Nov. 14-18, 1998 Bristol, Stratford, and
England's Coutryside and Warwick Castle
The air is cool and crystal clear, with the exception of the little wisps of mist my
breath creates as I huff and puff under the strain of BOTH backpacks (yes, I sometimes
treat Laura to a walk here or there without the burdon of her 35 pound portable closet),
as we begin this crisp Fall day by tossing our gear into our friend Garys car and
heading north towards Stratford. We had spent the majority of the day before in transit
from London to Bath, and then to Garys place in Bristol for the night.
The beauty of the day helps us decide to follow the scenic path of
interconnecting country lanes rather than the faster, but less charming, highway route. As
we weave our way round graceful curves and over gentle hills, we pass families on
horseback and groups of cyclists out for some fresh air during a days ride in the
sun. The burning colors of the Autumn leaves flash rusty red, fiery orange, and glowing
yellow in the gentle breeze as they slowly twist and turn upon, and occasionally break
from, their branches and float to the ground. We pass an occasional farmhouse, carefully
constructed of gray stone walls and slate shingle roofs, standing steady to its claim of

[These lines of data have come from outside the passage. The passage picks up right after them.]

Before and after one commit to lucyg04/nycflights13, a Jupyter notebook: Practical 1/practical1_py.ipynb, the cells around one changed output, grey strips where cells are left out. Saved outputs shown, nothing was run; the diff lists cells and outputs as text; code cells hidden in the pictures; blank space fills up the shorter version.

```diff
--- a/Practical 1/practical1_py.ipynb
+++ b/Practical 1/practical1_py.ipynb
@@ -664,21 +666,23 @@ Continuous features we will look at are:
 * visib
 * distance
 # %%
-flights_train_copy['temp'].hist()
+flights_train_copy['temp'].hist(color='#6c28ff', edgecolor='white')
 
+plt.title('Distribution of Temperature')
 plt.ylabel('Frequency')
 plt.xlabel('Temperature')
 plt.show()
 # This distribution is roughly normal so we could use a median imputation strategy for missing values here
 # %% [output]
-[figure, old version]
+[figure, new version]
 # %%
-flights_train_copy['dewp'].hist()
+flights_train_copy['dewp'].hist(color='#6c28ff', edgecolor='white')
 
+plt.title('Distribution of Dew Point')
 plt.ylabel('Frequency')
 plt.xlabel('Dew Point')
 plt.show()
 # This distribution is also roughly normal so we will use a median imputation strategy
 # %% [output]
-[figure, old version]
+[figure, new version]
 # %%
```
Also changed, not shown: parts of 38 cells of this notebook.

the surrounding land and livestock. This is the English countryside in all its Autumn
"Don't hit the peacock!" Gary slows the

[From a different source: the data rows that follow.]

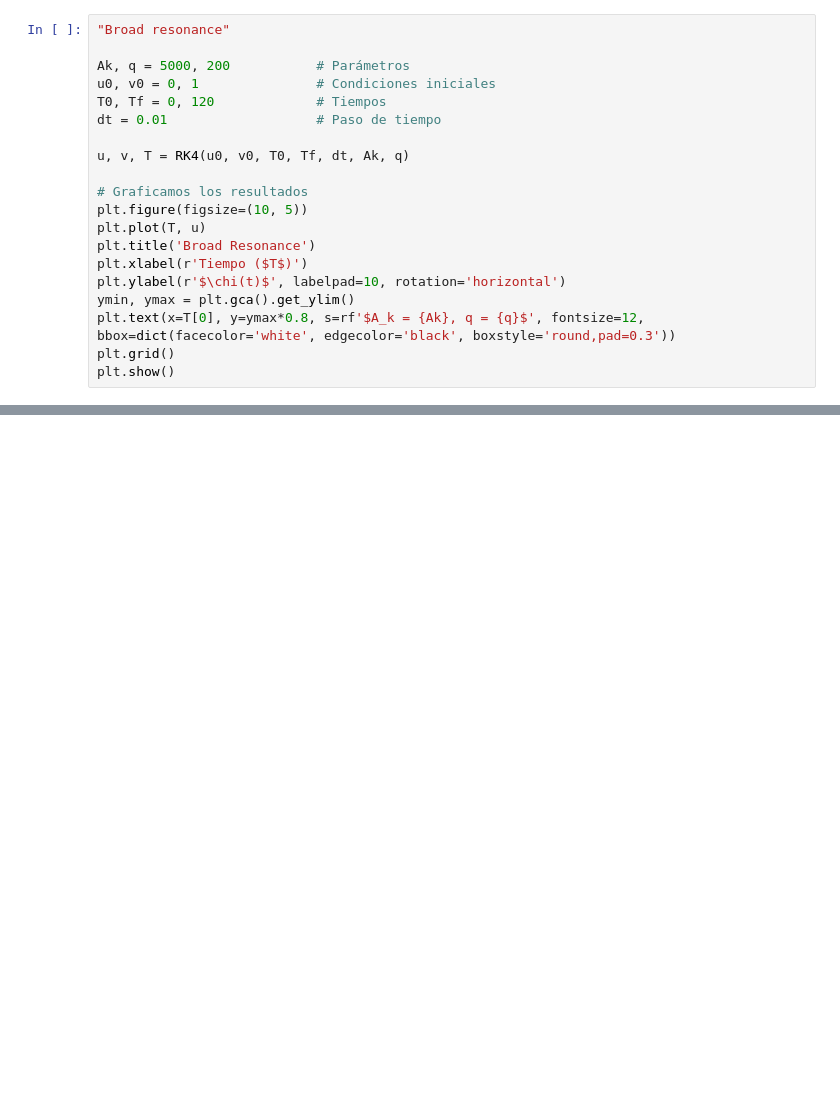
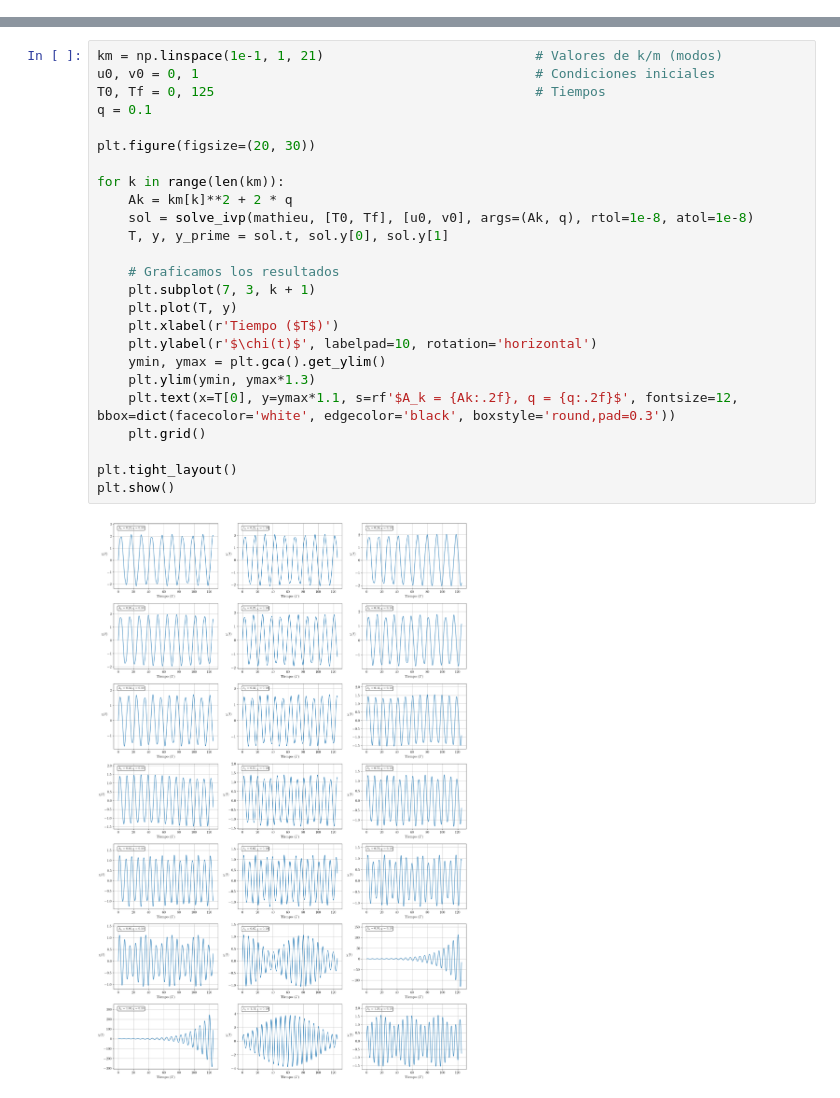
Before and after one commit to TomasCiccarella/Tesis, a Jupyter notebook: Mathieu/Mathieu.ipynb, the cells around one changed output, grey strips where cells are left out. Drawn from its saved outputs; the diff is of its cells as text; blank space fills up the shorter version.

```diff
--- a/Mathieu/Mathieu.ipynb
+++ b/Mathieu/Mathieu.ipynb
@@ -76,20 +0,0 @@ plt.show()
-# %%
-"Broad resonance"
-
-Ak, q = 5000, 200           # Parámetros
-u0, v0 = 0, 1               # Condiciones iniciales
-T0, Tf = 0, 120             # Tiempos
-dt = 0.01                   # Paso de tiempo
-
-u, v, T = RK4(u0, v0, T0, Tf, dt, Ak, q)
-
-# Graficamos los resultados
-plt.figure(figsize=(10, 5))
-plt.plot(T, u)
-plt.title('Broad Resonance')
-plt.xlabel(r'Tiempo ($T$)')
-plt.ylabel(r'$\chi(t)$', labelpad=10, rotation='horizontal')
-ymin, ymax = plt.gca().get_ylim()
-plt.text(x=T[0], y=ymax*0.8, s=rf'$A_k = {Ak}, q = {q}$', fontsize=12, bbox=dict(facecolor='white', edgecolor='black', boxstyle='round,pad=0.3'))
-plt.grid()
-plt.show()
@@ -229,0 +183,27 @@ plt.show()
+# %%
+km = np.linspace(1e-1, 1, 21)                           # Valores de k/m (modos)
+u0, v0 = 0, 1                                           # Condiciones iniciales
+T0, Tf = 0, 125                                         # Tiempos
+q = 0.1
+
+plt.figure(figsize=(20, 30))
+
+for k in range(len(km)):
+    Ak = km[k]**2 + 2 * q
+    sol = solve_ivp(mathieu, [T0, Tf], [u0, v0], args=(Ak, q), rtol=1e-8, atol=1e-8)
+    T, y, y_prime = sol.t, sol.y[0], sol.y[1]
+
+    # Graficamos los resultados
+    plt.subplot(7, 3, k + 1)
+    plt.plot(T, y)
+    plt.xlabel(r'Tiempo ($T$)')
+    plt.ylabel(r'$\chi(t)$', labelpad=10, rotation='horizontal')
+    ymin, ymax = plt.gca().get_ylim()
+    plt.ylim(ymin, ymax*1.3)
+    plt.text(x=T[0], y=ymax*1.1, s=rf'$A_k = {Ak:.2f}, q = {q:.2f}$', fontsize=12, bbox=dict(facecolor='white', edgecolor='black', boxstyle='round,pad=0.3'))
+    plt.grid()
+
+plt.tight_layout()
+plt.show()
+# %% [output]
+[figure, added]
```
Also changed, not shown: parts of 47 cells of this notebook, 8 other files.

car as the stately fowl struts by in front of us on his way across the parking lot. We've
made it to the grounds of Warwick Castle, one of the best preserved in all of Britain, and
for that matter, probably all of Europe. It is from the banks of the River Avon (of
Shakespeare and Stratford fame), that the castle majestically rises up to meet the sky.
This exquisite example of Mediaeval Castles began life as a heavily fortified village in
1068 when William the Conqueror started things by building a few well placed walls.
that, most of its life was spent serving the mighty Earls of Warwick as they helped forge
England's history with their key roles in the War of the Roses and the Hundred Years War
with France. The good condition of the castle is due in large part to its use as a
residence (and backdrop for some VERY exclusive entertaining) up until just about 40 years
Complete with dark, dusky dungeon, well outfitted torture
chamber, extravagant banquet rooms, large armory, and two towering turrets, our tour of
the hallowed halls of this stately castle make it easy to imagine what daily life must
have been like, for peasants and royalty alike, here in the middle ages.
Laura and I decide that the best way to get an overall feel for the inviting and historic
city of York is to walk around - literally. Walk around the city on the town walls that
is. About 3/4 of the old city walls are still intact, providing an elevated, encircling
path just perfect for surveying the olden city from its outskirts inward. A tangible
record of York's history is displayed through the layers of different bricks in the once
protective walls. Roman bricks on the bottom. Danish and Norman laying on top of them. And
finally, the bricks of the wall's 14th century 'new' addition resting on top.
The thick fog makes the cold, damp walk even more reminiscent of the days, hundreds of
years before, when this town was a medieval center of culture and trade.
Having walked up a little appetite, we pop into a pub for a bit
of - you guessed it - fish and chips. As we check out the hundred-year-old photos and warm
our extremities by the fire, the bartender promptly points out one of the pictures. Off to
the side a bit, it seems to be the only one of the group taken recently. He proudly tells
us that this is one of a handful of snapshots showing the pub's resident ghost. The beauty
of a spirit seems to be in the eyes of the beholder, or more accurately, the believer. In
this case it is certainly up to each viewer to determine for themselves if the spooky,
white, smoke-like shape of a man's shadow is the result of old, unbalanced film, or really
the ghost of a pubsman past. Either way, it's a thought provoking photo.
And provoke our thoughts it does. For it was on that very
evening that we decide to answer the call of our curiosity and go on one of York's
'frightfully fiendish' ghost walks. As we join others patiently waiting for the tour's
'guide', both the chill and the fog settle in for the evening. A somewhat odd looking
young man dressed in formal shirt and suit, and donning tattered cape and tophat, seems to
come from nowhere to step into the middle of the scattered group. Then, without saying a
word, motions us all to come in a little closer. He looks each of us directly into the
eyes, one at a time, as he turns slowly around on his heels.
you ready for our little adventure?" He suddenly screams, visibly startling at least
half of the group. "Well then, come along!" He then leads us through some of the
back lanes and alleyways of this historical English town, relating one tale, then another,
of past citizens and their often ghastly means of demise.